5 BBC News (13 July 2013), “Pope Francis: Who am I to judge gay people?” https://www.bbc.com/news/world-europe-23489702 (Accessed on 21.01.2021)
6 Congregation for the Doctrine of the Faith (2003), “Considerations Regarding Proposals to Give Legal Recognition to Unions between Homosexual Persons,” https://www.vatican.va/roman_curia/congregations/cfaith/documents/rc_con_cfaith_doc_20030731_homosexual-unions_en.html (Accessed on 11.01.2021)
7 BBC News (29 July 2013), “Pope Francis: Who am I to judge gay people?” https://www.bbc.com/news/world-europe-23489702 (Accessed on 11.01.2021)

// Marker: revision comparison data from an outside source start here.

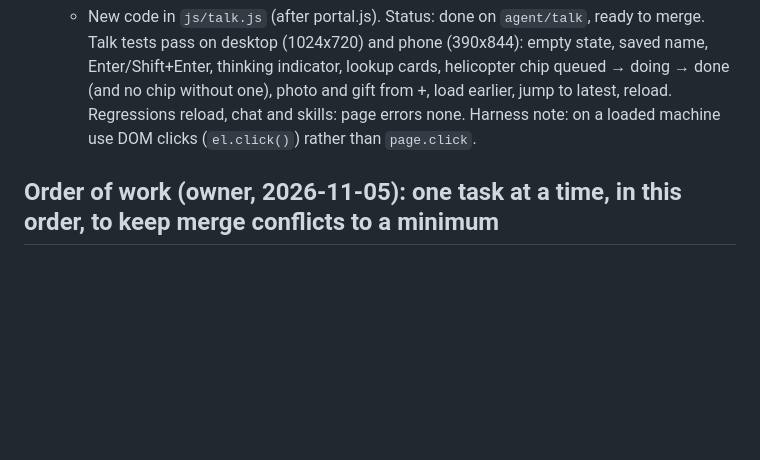
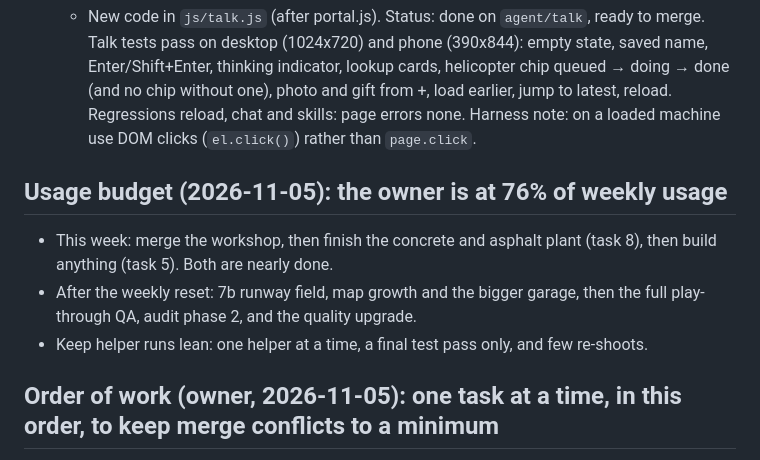
Before and after one commit to jeremiahaguirre/Kelo-bot-1, a Markdown page: .claude/tasks.md, the part around the change. Drawn GitHub-style; blank space fills up the shorter version.

Commit message:
Plan the rest of this week around the usage limit

```diff
--- a/.claude/tasks.md
+++ b/.claude/tasks.md
@@ -128,6 +128,11 @@ Each helper agent works in its own git worktree at `/home/user/wt/<name>` on bra
     - Accessible (labels, focus, aria-live), re-render only on change, escapeHtml everywhere, no inline handlers (CSP).
     - New code in `js/talk.js` (after portal.js). Status: done on `agent/talk`, ready to merge. Talk tests pass on desktop (1024x720) and phone (390x844): empty state, saved name, Enter/Shift+Enter, thinking indicator, lookup cards, helicopter chip queued → doing → done (and no chip without one), photo and gift from +, load earlier, jump to latest, reload. Regressions reload, chat and skills: page errors none. Harness note: on a loaded machine use DOM clicks (`el.click()`) rather than `page.click`.
 
+## Usage budget (2026-11-05): the owner is at 76% of weekly usage
+- This week: merge the workshop, then finish the concrete and asphalt plant (task 8), then build anything (task 5). Both are nearly done.
+- After the weekly reset: 7b runway field, map growth and the bigger garage, then the full play-through QA, audit phase 2, and the quality upgrade.
+- Keep helper runs lean: one helper at a time, a final test pass only, and few re-shoots.
+
 ## Order of work (owner, 2026-11-05): one task at a time, in this order, to keep merge conflicts to a minimum
 1. Task 7 workshop (only helper running). It exposes `WORKSHOP_SITE`, its land constant and `workshopAssemblyBay()`. Merge as soon as it is done.
 1b. **Task 7b: runway field and map growth** (owner, 2026-11-05). This comes after the workshop merge. A 2,000 m undeveloped field (about 3,200 units at 1.6 units per metre, plus a cleared strip) behind the workshop, exposed as `RUNWAY_FIELD` with `developed: false`, off limits except for runway jobs. Grow the map from the WORLD_* constants: keep content in place, use a coarse far-field terrain or LOD, update A* and the minimap and Map tab, keep old saves working, and measure frame time. **Then expand the workshop on the new land:** a full 4+ bay garage hall (drive-through bay for the pickup and trailer, room for the dump and mixer trucks) and room for two full-size builds. The current site (x 24 to 62, z -22.9 to -6.8) is full, so these could not fit before.
```
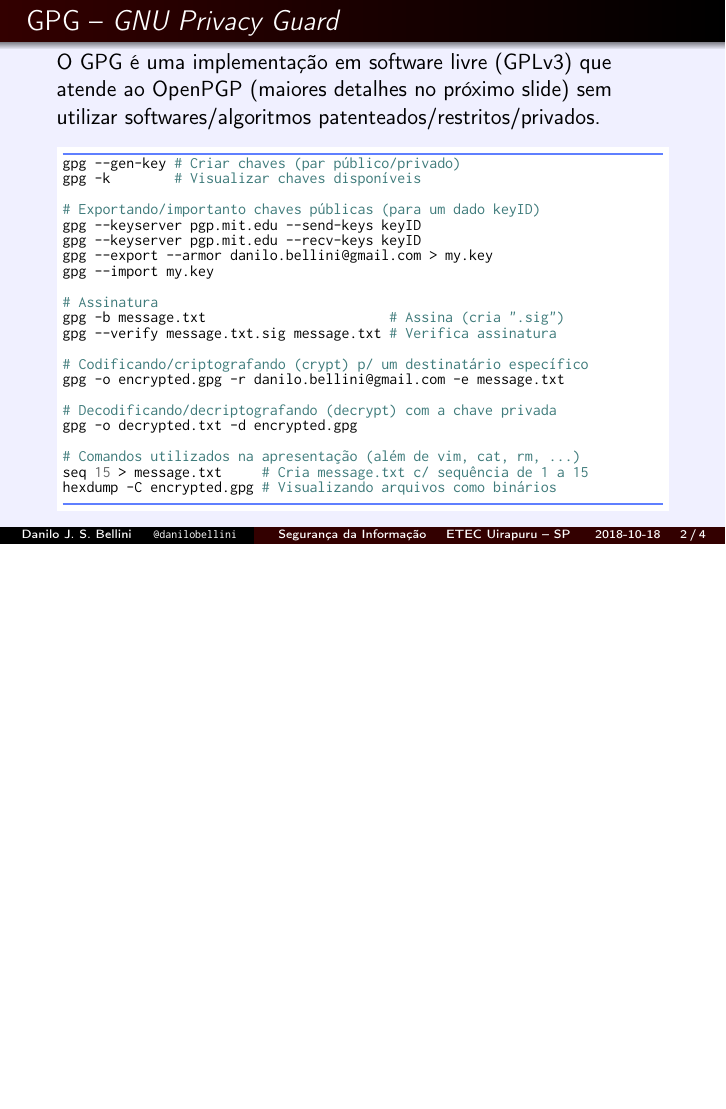
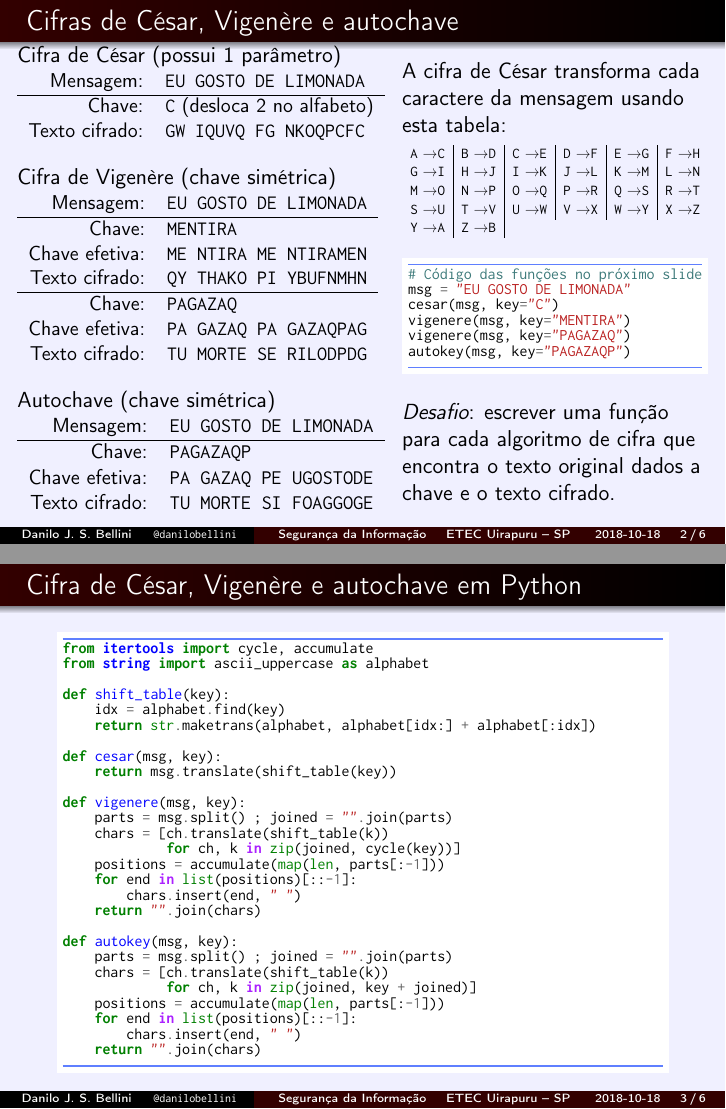
Before and after one commit to danilobellini/slides-latex, LaTeX slides (2018-10-18_Security/slides.tex): page 2 of 4 before the commit and pages 2 and 3 of 6 after it, the two joined at a grey line, the shorter picture padded with empty space. Compiled offline with pdfLaTeX.

Commit message:
Add Caesar/Vigenère/autokey cypher examples
It's including the Python source code that had been used to
generate/check the examples

```diff
--- a/2018-10-18_Security/slides.tex
+++ b/2018-10-18_Security/slides.tex
@@ -55,6 +55,125 @@
 \end{frame}
 
 
+\begin{frame}[fragile]{Cifras de César, Vigenère e autochave}
+  \begin{columns}[c]
+    \column{.6\textwidth}
+    Cifra de César (possui 1 parâmetro)
+    \resizebox{\textwidth}{!}{%
+      \begin{tabular}{rl}
+             Mensagem: & \texttt{EU GOSTO DE LIMONADA} \\ \hline
+                Chave: & \texttt{C} (desloca 2 no alfabeto) \\
+        Texto cifrado: & \texttt{GW IQUVQ FG NKOQPCFC}
+      \end{tabular}%
+    }
+    \vspace{.5em}\vfill
+    Cifra de Vigenère (chave simétrica)
+    \resizebox{\textwidth}{!}{%
+      \begin{tabular}{rl}
+             Mensagem: & \texttt{EU GOSTO DE LIMONADA} \\ \hline
+                Chave: & \texttt{MENTIRA} \\
+        Chave efetiva: & \texttt{ME NTIRA ME NTIRAMEN} \\
+        Texto cifrado: & \texttt{QY THAKO PI YBUFNMHN} \\ \hline
+                Chave: & \texttt{PAGAZAQ} \\
+        Chave efetiva: & \texttt{PA GAZAQ PA GAZAQPAG} \\
+        Texto cifrado: & \texttt{TU MORTE SE RILODPDG}
+      \end{tabular}
+    }
+    \vspace{.5em}\vfill
+    Autochave (chave simétrica)
+    \resizebox{\textwidth}{!}{%
+      \begin{tabular}{rl}
+             Mensagem: & \texttt{EU GOSTO DE LIMONADA} \\ \hline
+                Chave: & \texttt{PAGAZAQP} \\
+        Chave efetiva: & \texttt{PA GAZAQ PE UGOSTODE} \\
+        Texto cifrado: & \texttt{TU MORTE SI FOAGGOGE}
+      \end{tabular}%
+    }
+
+    \column{.5\textwidth}
+    A cifra de César transforma cada caractere da mensagem
+    usando esta tabela:
+    \vspace{.5em}\vfill
+    \resizebox{\textwidth}{!}{%
+      \begin{tabular}{c|c|c|c|c|c}
+        \texttt{A} \textrightarrow \texttt{C} &
+        \texttt{B} \textrightarrow \texttt{D} &
+        \texttt{C} \textrightarrow \texttt{E} &
+        \texttt{D} \textrightarrow \texttt{F} &
+        \texttt{E} \textrightarrow \texttt{G} &
+        \texttt{F} \textrightarrow \texttt{H} \\
+        \texttt{G} \textrightarrow \texttt{I} &
+        \texttt{H} \textrightarrow \texttt{J} &
+        \texttt{I} \textrightarrow \texttt{K} &
+        \texttt{J} \textrightarrow \texttt{L} &
+        \texttt{K} \textrightarrow \texttt{M} &
+        \texttt{L} \textrightarrow \texttt{N} \\
+        \texttt{M} \textrightarrow \texttt{O} &
+        \texttt{N} \textrightarrow \texttt{P} &
+        \texttt{O} \textrightarrow \texttt{Q} &
+        \texttt{P} \textrightarrow \texttt{R} &
+        \texttt{Q} \textrightarrow \texttt{S} &
+        \texttt{R} \textrightarrow \texttt{T} \\
+        \texttt{S} \textrightarrow \texttt{U} &
+        \texttt{T} \textrightarrow \texttt{V} &
+        \texttt{U} \textrightarrow \texttt{W} &
+        \texttt{V} \textrightarrow \texttt{X} &
+        \texttt{W} \textrightarrow \texttt{Y} &
+        \texttt{X} \textrightarrow \texttt{Z} \\
+        \texttt{Y} \textrightarrow \texttt{A} &
+        \texttt{Z} \textrightarrow \texttt{B}
+      \end{tabular}%
+    }
+    \vfill
+    \begin{minted}{python}
+      # Código das funções no próximo slide
+      msg = "EU GOSTO DE LIMONADA"
+      cesar(msg, key="C")
+      vigenere(msg, key="MENTIRA")
+      vigenere(msg, key="PAGAZAQ")
+      autokey(msg, key="PAGAZAQP")
+    \end{minted}
+    \vfill
+    \emph{Desafio}: escrever uma função para cada algoritmo de cifra
+                    que encontra o texto original
+                    dados a chave e o texto cifrado.
+  \end{columns}
+\end{frame}
+
+
+\begin{frame}[fragile]{Cifra de César, Vigenère e autochave em Python}
+  \begin{minted}{python}
+    from itertools import cycle, accumulate
+    from string import ascii_uppercase as alphabet
+
+    def shift_table(key):
+        idx = alphabet.find(key)
+        return str.maketrans(alphabet, alphabet[idx:] + alphabet[:idx])
+
+    def cesar(msg, key):
+        return msg.translate(shift_table(key))
+
+    def vigenere(msg, key):
+        parts = msg.split() ; joined = "".join(parts)
+        chars = [ch.translate(shift_table(k))
+                 for ch, k in zip(joined, cycle(key))]
+        positions = accumulate(map(len, parts[:-1]))
+        for end in list(positions)[::-1]:
+            chars.insert(end, " ")
+        return "".join(chars)
+
+    def autokey(msg, key):
+        parts = msg.split() ; joined = "".join(parts)
+        chars = [ch.translate(shift_table(k))
+                 for ch, k in zip(joined, key + joined)]
+        positions = accumulate(map(len, parts[:-1]))
+        for end in list(positions)[::-1]:
+            chars.insert(end, " ")
+        return "".join(chars)
+  \end{minted}
+\end{frame}
+
+
 \begin{frame}[fragile]{GPG~-- \emph{GNU Privacy Guard}}
   O GPG é uma implementação em software livre (GPLv3)
   que atende ao OpenPGP (maiores detalhes no próximo slide)
```
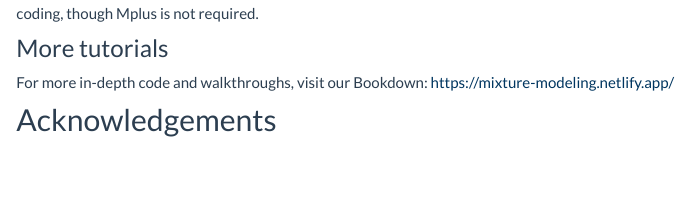
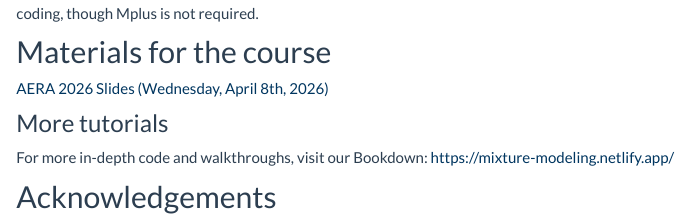
Before and after one commit to dinanajiarch/aera2026-mixtures, an R Markdown document (index.Rmd): the page in a window 1100 px wide, from 600 px down. The pictures show the output file index.html that the author committed with the source, opened offline; library style sheets and scripts come from the installed R packages.

Commit message:
add slides link

```diff
--- a/index.Rmd
+++ b/index.Rmd
@@ -11,6 +11,10 @@ This website was made for the 2026 AERA Workshop, "The Utility of Mixture Modeli
 ## Description of the AERA course
 
 <img src="images/immerse_hex.png" class="cover" width="250" height="193" style="float: left; margin-right: 20px; margin-bottom: 10px;"/> This course introduces educational researchers to mixture modeling, a powerful statistical method for exploring unobserved heterogeneity in diverse populations. Led by experienced methodologists, the course will provide a hands-on introduction to person-centered approaches that go beyond traditional statistical methods. The first portion of the course will cover foundational concepts in mixture modeling and latent class analysis, emphasizing their logic, assumptions, and potential in education research. The second portion will walk participants through a demonstration of model estimation in Mplus using sample data. The final portion will include a discussion of mixture modeling extensions and how to apply mixture models in R. This lecture-style course is designed for graduate students, early-career scholars, and advanced researchers who are familiar with latent variable modeling. Laptops are encouraged for hands-on coding, though Mplus is not required.
+
+## Materials for the course
+
+[AERA 2026 Slides (Wednesday, April 8th, 2026)](https://docs.google.com/presentation/d/1ZHpcKpBV-D_ans4ORdbhdL500hHpecVJU6GsWHRHaU0/edit?usp=sharing)
 
 ### More tutorials
 
```
Also changed, not shown: 02-enumeration.html, 03-lpa.html, 04-regression.html, index.html.
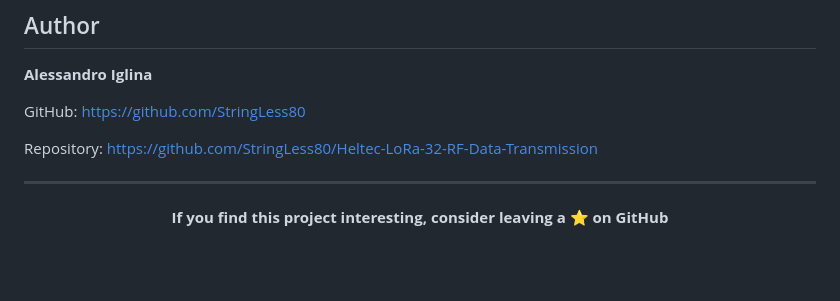
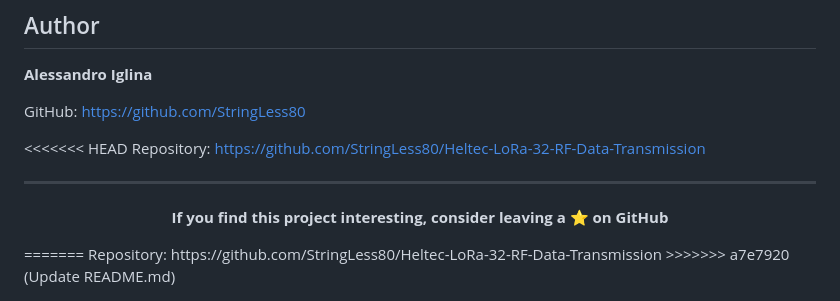
Before and after one commit to StringLess80/Heltec-LoRa-32-RF-Data-Transmission, a Markdown page: README.md, the part around one of its changes. GitHub-like rendering; blank space fills up the shorter version.

```diff
--- a/README.md
+++ b/README.md
@@ -356,6 +355,7 @@ Operation in the **868 MHz ISM band** must comply with applicable **ETSI duty‑
 
 GitHub: https://github.com/StringLess80
 
+<<<<<<< HEAD
 Repository: https://github.com/StringLess80/Heltec-LoRa-32-RF-Data-Transmission
 
 ---
@@ -365,3 +365,6 @@ Repository: https://github.com/StringLess80/Heltec-LoRa-32-RF-Data-Transmission
 **If you find this project interesting, consider leaving a ⭐ on GitHub**
 
 </div>
+=======
+Repository: https://github.com/StringLess80/Heltec-LoRa-32-RF-Data-Transmission
+>>>>>>> a7e7920 (Update README.md)
```
Also changed, not shown: other parts of README.md (+0 -1 lines).
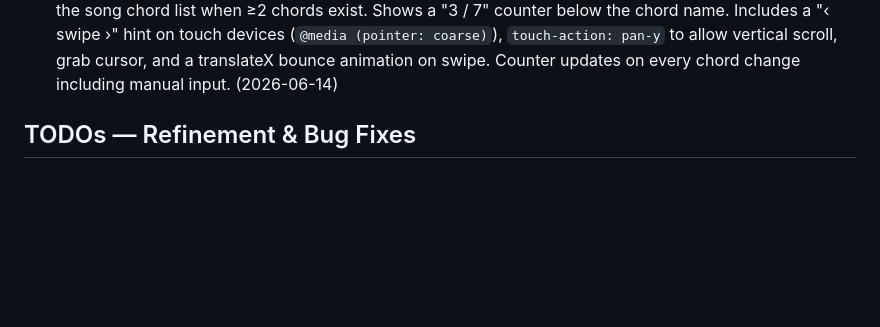
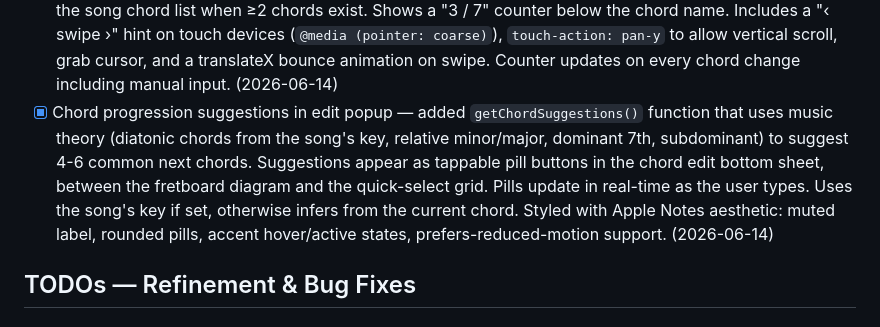
Before and after one commit to bearryj/song-notes-app, a Markdown page: PROGRESS.md, the part around the change. Rendered like a GitHub page; blank space fills up the shorter version.

Commit message:
docs: update PROGRESS.md with chord suggestions feature

```diff
--- a/PROGRESS.md
+++ b/PROGRESS.md
@@ -94,6 +94,7 @@ powershell.exe -Command "Get-NetTCPConnection -LocalPort 1422 -ErrorAction Silen
 - [x] Accurate chord positioning on line split/merge — replaced hardcoded `focusOffset * 8` pixel estimation with proper text measurement using Range.getBoundingClientRect() (for split) and Canvas2D measureText() (for merge). Fixes chord misalignment when using non-default font sizes or non-mono fonts. (2026-06-14)
 - [x] Mini chord diagram in chord edit popup — added `renderMiniFretboard()` function that generates a compact 120×148px SVG fretboard diagram. The diagram appears in the chord edit bottom sheet between the input and quick-select buttons, updating in real-time as the user types or taps root/suffix buttons. Shows finger positions, open/muted strings, barre chords, fret numbers, and string labels. Hidden when the chord name doesn't match a known shape. Increased popup max-height from 70vh to 80vh to accommodate the diagram. (2026-06-14)
 - [x] Swipe fretboard to cycle through song's unique chords — added `getSongUniqueChords()` helper that extracts unique chords in order of first appearance from the current song. Swipe left/right on the fretboard area cycles through only the song's chords (not the full dictionary). Prev/next buttons also use the song chord list when ≥2 chords exist. Shows a "3 / 7" counter below the chord name. Includes a "‹ swipe ›" hint on touch devices (`@media (pointer: coarse)`), `touch-action: pan-y` to allow vertical scroll, grab cursor, and a translateX bounce animation on swipe. Counter updates on every chord change including manual input. (2026-06-14)
+- [x] Chord progression suggestions in edit popup — added `getChordSuggestions()` function that uses music theory (diatonic chords from the song's key, relative minor/major, dominant 7th, subdominant) to suggest 4-6 common next chords. Suggestions appear as tappable pill buttons in the chord edit bottom sheet, between the fretboard diagram and the quick-select grid. Pills update in real-time as the user types. Uses the song's key if set, otherwise infers from the current chord. Styled with Apple Notes aesthetic: muted label, rounded pills, accent hover/active states, prefers-reduced-motion support. (2026-06-14)
 
 ## TODOs — Refinement & Bug Fixes
 
```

8 Joshua J. McElwee (10 January 2016), “Francis explains ‘who am I to judge?’” National Catholic Reporter, https://www.ncronline.org/news/vatican/francis-explains-who-am-i-judge (Accessed on 11.01.2021)
9 Colleen Walsh (22 October 2020), “Pope may support same-sex unions, but that doesn’t mean the Vatican does,” The Harvard Gazette, https://news.harvard.edu/gazette/story/2020/10/vatican-may-not-stand-with-popes-support-of-same-sex-unions/ (Accessed on 11.01.2021)
10 Tarcisius Mukuka (2020c), “Pope Francis on ‘Convivencia Civil’ and a Movie called ‘Francesco.’ Is there a Change in Catholic Church Teaching on Same-Sex Unions?” Munich: GRIN Verlag
11 Jack Zimba (23 December 2019), “‘I’m your father, but don’t call me dad.’ The secret a Catholic priest could no longer keep,” The Sunday Mail, http://jackjzimba.blogspot.com/2019/12/im-your-father-but-dont-call-me-dad.html (Accessed on 11.01.2021)
- Quote paper
- Dr Tarcisius Mukuka (Author), 2021, Gay is Gay and Priesthood is Priesthood. Should Gay People be admitted to the Catholic Priesthood?, Munich, GRIN Verlag, https://www.grin.com/document/989621